As we sat down, we gazed at the cocktail menu and ordered a pumpkin margarita and a traditional Italian, Casa Negroni. Both were terrific cocktails to begin our dining adventure. Chef Andrea stopped by our table with a warm hug, and said that he would prepare a special meal so we could sample some of the restaurant’s favorite dishes.
While soaking in the atmosphere, Janine Giesick, one of the restaurant manager’s, shared with us that she and Chef Andrea both worked in London together before flying across the Atlantic to open the West Hollywood restaurant in 2009.
“Many of their patrons from London visit when in Los Angeles. The Duchess of York had dinner the night before and Sharon Osbourne dined here last week,” revealed Janine.

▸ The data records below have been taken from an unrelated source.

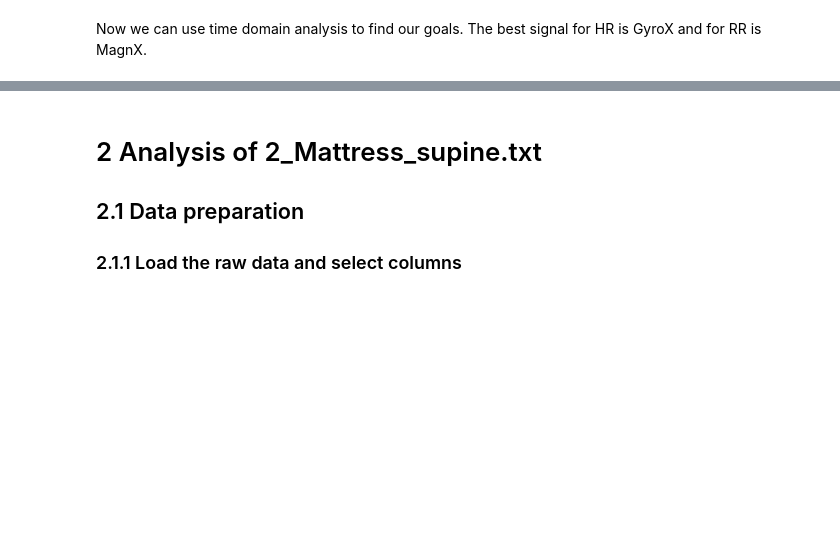
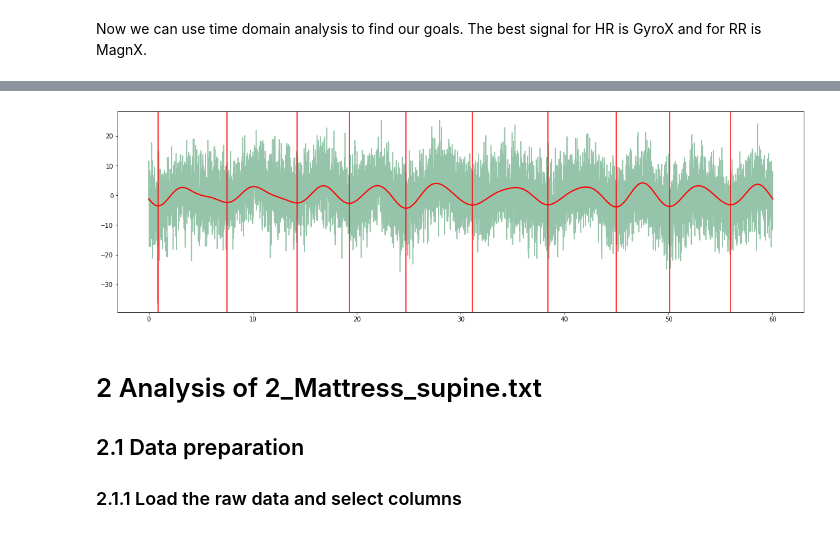
Before and after one commit to Mohsen-Kordi/ProjectRESP, a Jupyter notebook: Project.ipynb, the cells around one changed output, grey strips where cells are left out. Cells and saved outputs as stored; diff of their text form; code cells hidden in the pictures; blank space fills up the shorter version.

```diff
--- a/Project.ipynb
+++ b/Project.ipynb
@@ -487,3 +523,28 @@ Now we can use time domain analysis to find our goals. The best signal for HR is
+# %%
+from scipy import signal
+
+filtered_sig = fftpack.ifft(sig_fft_AccX)
+filtered_sig = np.real(filtered_sig)
+
+plt.figure(figsize=(20, 6))
+
+plt.plot(x, df2['AccX'], alpha=0.5, color='seagreen', label='Original AccX')
+plt.plot(x, filtered_sig, linewidth=2, color='red', label='Filtered AccX')
+
+## Min of the filtered signal
+minima = signal.argrelextrema(filtered_sig, np.less, order = 500)
+for i in minima[0]:
+    plt.axvline(x[i], color = 'red')
+
+#plt.xlabel('Time [s]')
+#plt.xlabel('Time [s]')
+#plt.ylabel('Amplitude')
+#plt.xlim(timeline[result][0],timeline[result][-1])
+#plt.title('Original AccX vs Filtered AccX (range 5-65 seconds)')
+#plt.legend(loc='best')
+plt.show()
+# %% [output]
+[figure, added]
 # %% [markdown]
 # 2 Analysis of 2_Mattress_supine.txt
 ## 2.1 Data preparation
```
Also changed, not shown: parts of 2 cells of this notebook.
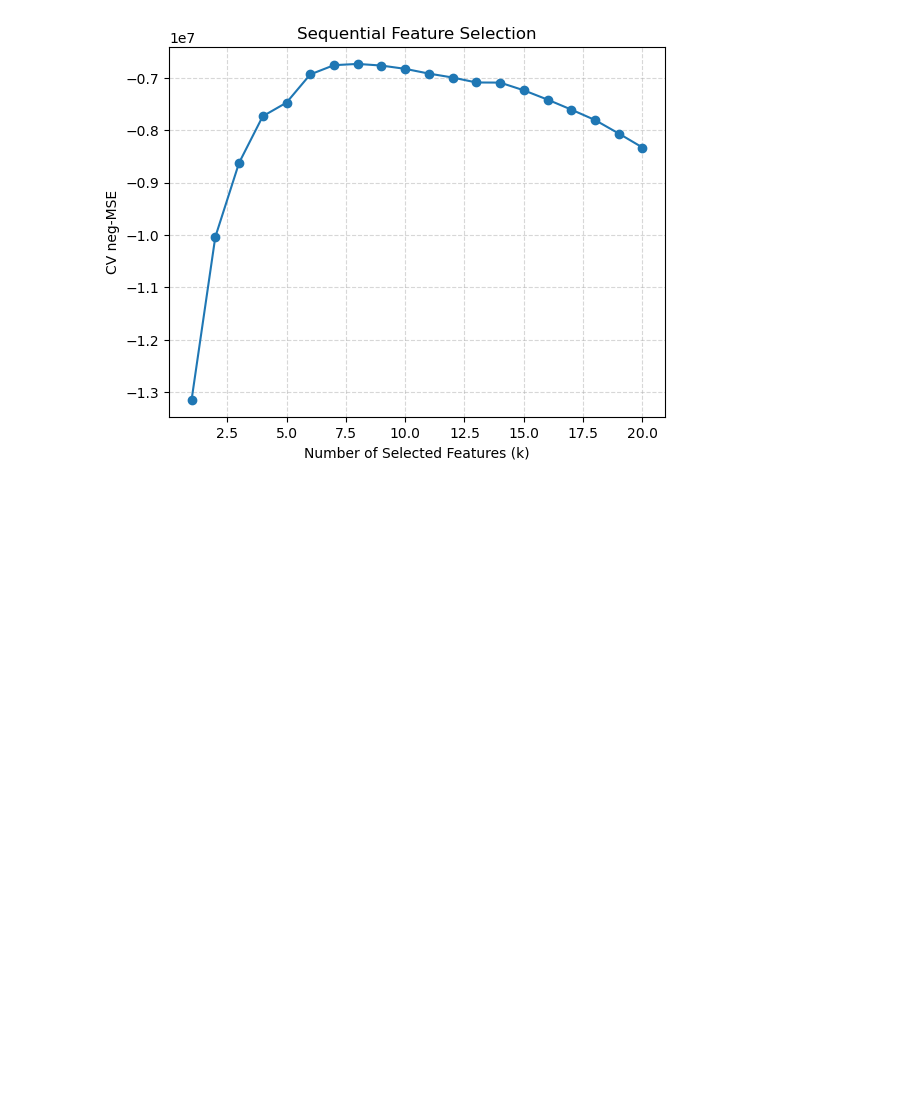
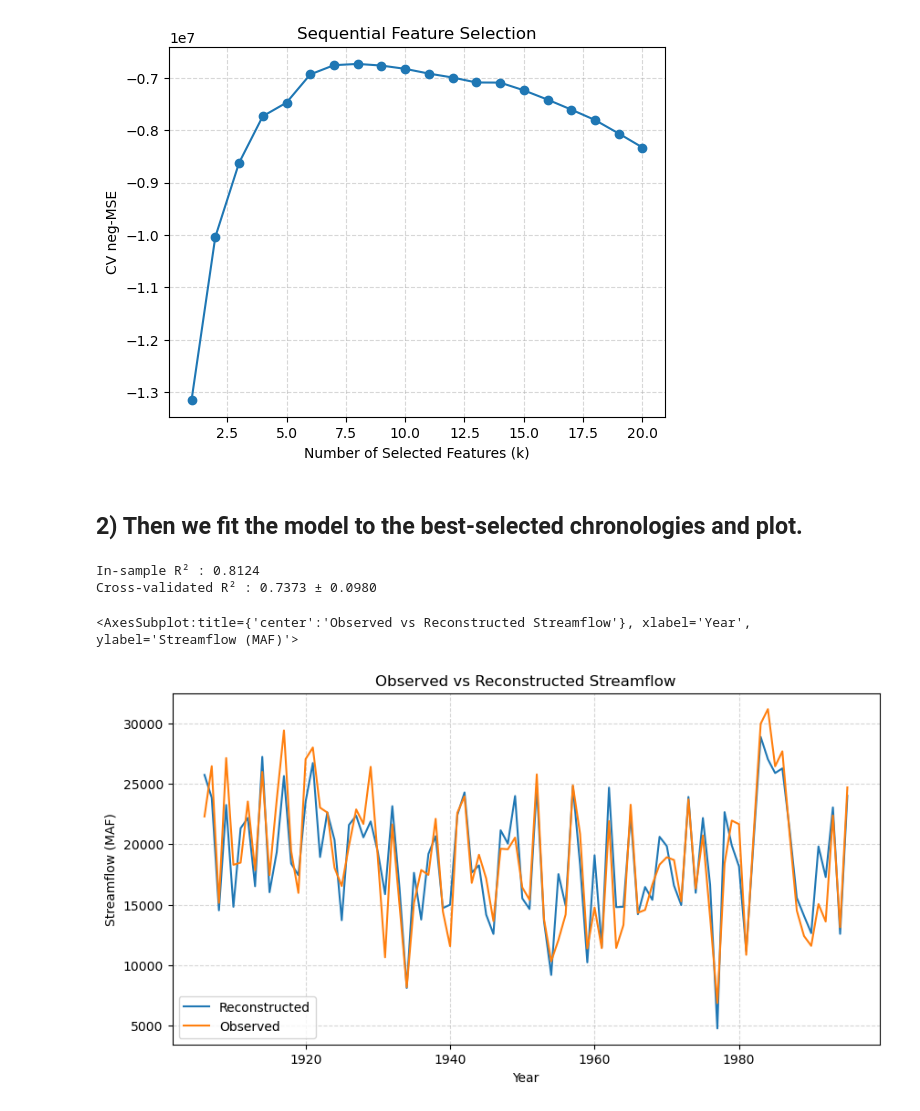
Before and after one commit to Kalharap/py-recon, a Jupyter notebook: example.ipynb, the cells around one changed output. Saved outputs shown, nothing was run; the diff lists cells and outputs as text; code cells hidden in the pictures; blank space fills up the shorter version.

Commit message:
update with stepwise example

```diff
--- a/example.ipynb
+++ b/example.ipynb
@@ -12,7 +12,7 @@ from pyrecon.plotting import plot_full_reconstruction
 # %%
 # ── Loading all the chronologies ─────────────────
 
-excel_path = '../Data/upper-colorado-trees.xls'
+excel_path = 'Data/upper-colorado-trees.xls'
 sheet_name = 'residual chrons'
 header_row = 1
 
@@ -54,7 +54,7 @@ df_years = df_years.set_index('YEAR')
 # %%
 # ── Load measured streamflow ──────────────
 
-nf = pd.read_excel('../Data/guage data.xlsx', header=2, index_col=0)
+nf = pd.read_excel('Data/guage data.xlsx', header=2, index_col=0)
 nf = nf.iloc[:, [0]]
 nf = nf.loc[calib_start:calib_end]
 
@@ -86,3 +88,15 @@ Number of chrons : 8
 Best chrons: ['DJM', 'DOU', 'PUM', 'RED', 'RIF', 'SAR', 'TRG', 'WIL']
 CV neg-MSE: -6729104.0333 ± 1884005.2328
 [figure]
+# %% [markdown]
+## 2) Then we fit the model to the best-selected chronologies and plot.
+# %%
+X_best = X_calib[best_chrons]
+pipe, recon, r2_in, cv_scores= observed_vs_stepwise_regression(X_best, y_calib)
+plot_observed_vs_reconstructed(X_calib.index, recon, y_calib, ylabel='Streamflow (MAF)',
+                               xlabel='Year',title ='Observed vs Reconstructed Streamflow')
+# %% [output]
+In-sample R² : 0.8124
+Cross-validated R² : 0.7373 ± 0.0980
+<AxesSubplot:title={'center':'Observed vs Reconstructed Streamflow'}, xlabel='Year', ylabel='Streamflow (MAF)'>
+[figure, added]
```
Also changed, not shown: parts of 5 cells of this notebook.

We learned that Chef Andrea enjoys cooking many of the items in a wood-oven with olive wood. The wood-oven baked meatballs came out first. Dense and small, these meatballs were full of delightful flavors. Then, the grilled octopus with lemon, capers, thin celery stalks, tiny Italian olives, and heirloom cherry tomatoes with a drizzle of chili oil appeared. The five-inch-long octopus legs were tender and superb tasting. The octopus bathed in white wine before it was grilled to perfection. I will declare this the best octopus dish in Los Angeles.

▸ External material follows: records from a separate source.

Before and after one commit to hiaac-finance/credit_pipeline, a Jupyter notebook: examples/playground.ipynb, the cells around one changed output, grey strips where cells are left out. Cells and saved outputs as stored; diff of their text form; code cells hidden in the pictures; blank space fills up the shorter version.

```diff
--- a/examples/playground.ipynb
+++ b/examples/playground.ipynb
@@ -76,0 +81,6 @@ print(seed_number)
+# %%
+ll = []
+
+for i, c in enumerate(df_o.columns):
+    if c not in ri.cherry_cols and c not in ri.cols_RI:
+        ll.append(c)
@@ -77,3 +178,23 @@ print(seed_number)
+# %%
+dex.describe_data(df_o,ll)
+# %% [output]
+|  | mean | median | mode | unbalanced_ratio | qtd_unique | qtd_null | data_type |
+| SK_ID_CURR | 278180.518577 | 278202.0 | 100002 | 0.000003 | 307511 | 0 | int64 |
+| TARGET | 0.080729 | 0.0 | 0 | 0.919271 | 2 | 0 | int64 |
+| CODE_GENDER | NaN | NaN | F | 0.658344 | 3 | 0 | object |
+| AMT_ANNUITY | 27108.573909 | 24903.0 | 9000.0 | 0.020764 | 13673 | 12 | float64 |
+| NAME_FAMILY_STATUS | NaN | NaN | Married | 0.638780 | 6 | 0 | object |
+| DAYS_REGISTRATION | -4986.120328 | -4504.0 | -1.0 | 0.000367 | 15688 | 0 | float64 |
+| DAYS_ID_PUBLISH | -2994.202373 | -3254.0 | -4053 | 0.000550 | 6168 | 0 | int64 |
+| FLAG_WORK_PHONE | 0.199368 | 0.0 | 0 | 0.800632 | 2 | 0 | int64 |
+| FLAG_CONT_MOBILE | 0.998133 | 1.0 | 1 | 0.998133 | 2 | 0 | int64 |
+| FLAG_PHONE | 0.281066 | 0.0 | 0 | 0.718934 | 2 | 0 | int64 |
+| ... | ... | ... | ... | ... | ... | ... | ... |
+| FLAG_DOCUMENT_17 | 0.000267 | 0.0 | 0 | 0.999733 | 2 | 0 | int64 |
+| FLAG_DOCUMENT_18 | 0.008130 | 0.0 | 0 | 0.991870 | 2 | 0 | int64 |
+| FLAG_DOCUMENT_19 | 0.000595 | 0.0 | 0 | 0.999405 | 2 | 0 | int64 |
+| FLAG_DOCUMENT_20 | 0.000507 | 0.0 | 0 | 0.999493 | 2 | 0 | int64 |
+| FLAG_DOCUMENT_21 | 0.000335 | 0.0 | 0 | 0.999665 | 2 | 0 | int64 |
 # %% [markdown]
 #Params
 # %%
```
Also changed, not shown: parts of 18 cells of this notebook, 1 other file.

The baked gnocchi “Romana” Gorgonzola is rich and creamy, while the wood-oven scallops and pancetta speared with rosemary branches was divine. I ordered a Summerland “Fiddlestix” Vineyard Pinot Noir 2008 that accompanied the appetizers nicely.
When the Kobe beef tartare arrived, I noticed a cracked quail egg on top with yolk trickling onto the beef. The British couple sitting next to us commented on the presentation and decided to order it. When I shared with them my adoration for the octopus dish, they ordered that too.

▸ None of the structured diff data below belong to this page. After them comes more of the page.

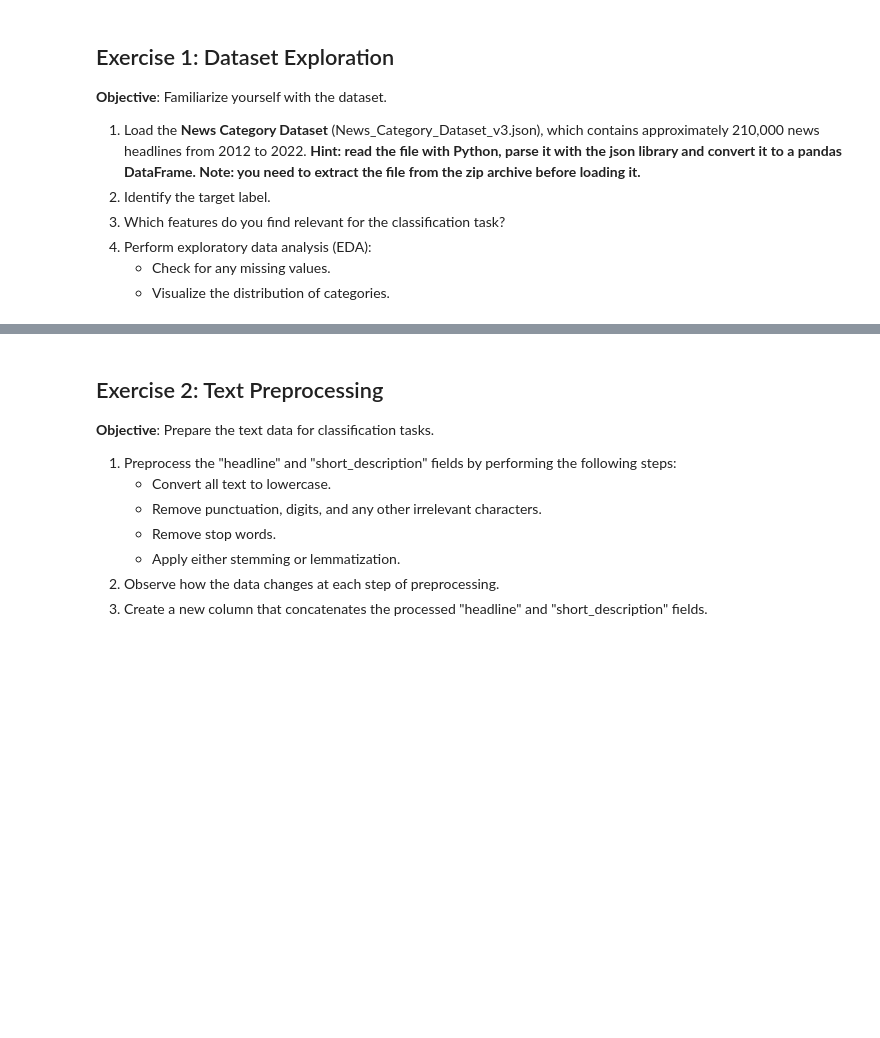
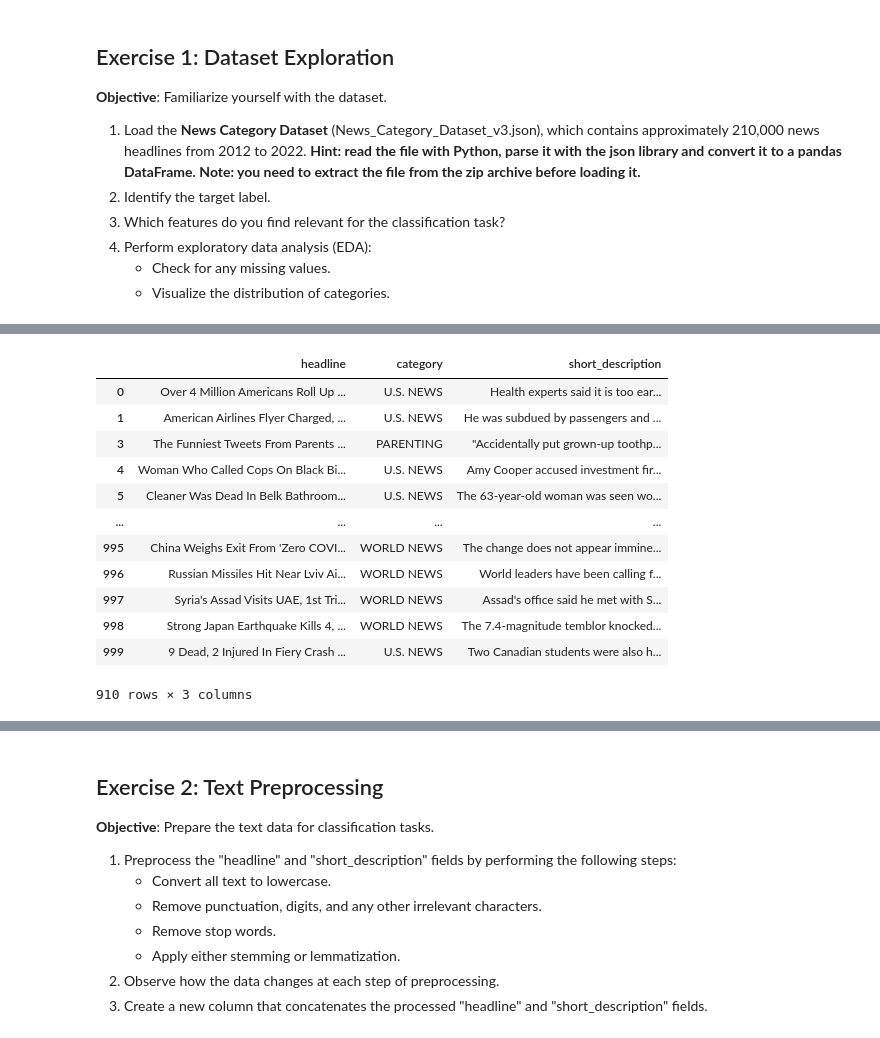
Before and after one commit to LCDA-UCP/tac-hands-on, a Jupyter notebook: exercises/session06-08/text_classification_exercises.ipynb, the cells around one changed output, grey strips where cells are left out. Saved outputs shown, nothing was run; the diff lists cells and outputs as text; code cells hidden in the pictures; blank space fills up the shorter version.

```diff
--- a/exercises/session06-08/text_classification_exercises.ipynb
+++ b/exercises/session06-08/text_classification_exercises.ipynb
@@ -13,0 +60,19 @@
+# %%
+top10 = top10.index
+
+df_i = df[df['category'].isin(top10)]
+df_i
+# %% [output]
+|  | headline | category | short_description |
+| 0 | Over 4 Million Americans Roll Up ... | U.S. NEWS | Health experts said it is too ear... |
+| 1 | American Airlines Flyer Charged, ... | U.S. NEWS | He was subdued by passengers and ... |
+| 3 | The Funniest Tweets From Parents ... | PARENTING | "Accidentally put grown-up toothp... |
+| 4 | Woman Who Called Cops On Black Bi... | U.S. NEWS | Amy Cooper accused investment fir... |
+| 5 | Cleaner Was Dead In Belk Bathroom... | U.S. NEWS | The 63-year-old woman was seen wo... |
+| ... | ... | ... | ... |
+| 995 | China Weighs Exit From 'Zero COVI... | WORLD NEWS | The change does not appear immine... |
+| 996 | Russian Missiles Hit Near Lviv Ai... | WORLD NEWS | World leaders have been calling f... |
+| 997 | Syria's Assad Visits UAE, 1st Tri... | WORLD NEWS | Assad's office said he met with S... |
+| 998 | Strong Japan Earthquake Kills 4, ... | WORLD NEWS | The 7.4-magnitude temblor knocked... |
+| 999 | 9 Dead, 2 Injured In Fiery Crash ... | U.S. NEWS | Two Canadian students were also h... |
+910 rows × 3 columns
```
Also changed, not shown: parts of 23 cells of this notebook, 4 other files.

This is a restaurant where the final bill can be high, because of the black truffle dishes. Cecconi’s is the proud owner of the largest Truffle in town. They have a great connection with one of the best truffle distributors. Our waitress, Nicole informed us that the three truffle appetizer specials were each $96. The cauliflower soup with black truffle is $20 and the goat cheese pizza with black truffle is $40. Without truffles, most appetizers are between $12 to $18, pasta dishes range from $14 to $22 and entrees begin around $24.
Save room for the desserts, because Monica creates an outstanding Chocolate Fondant with pistachio gelato and a baked ricotta cheesecake with fresh blueberry preserves.
Cecconi’s will be open Thanksgiving Day from 8am to 9pm serving specials such as butternut squash tortelli with amaretti crumble, parmigiano, butter and sage and venison medallions with sherry wine and morel sauce.
As we were about to leave, I noticed a gorgeous Damien Hirst (popular English artist, entrepreneur and art collector) art piece of a big red heart. Nicole said it’s worth approximately 1.5 million pounds. While looking at the beautiful and colorful artwork, it reminded me of Chef Andrea. He is a chef with a big heart and soul. When he is not in Cecconi’s in Los Angeles, he is either at the Melrose Avenue School picking herbs with the students and creating a healthy lunch for them or flying to Miami Beach to supervise the newly opened Cecconi’s in the Soho House, next to the famous Fontainebleau. He is young, handsome, and full of energy. Of all the chefs in Los Angeles, Michelle Obama invited him to implement her new Chefs Move to Schools program. Chef Andrea definitely has my vote. 8764 Melrose Avenue. (310)432-2000.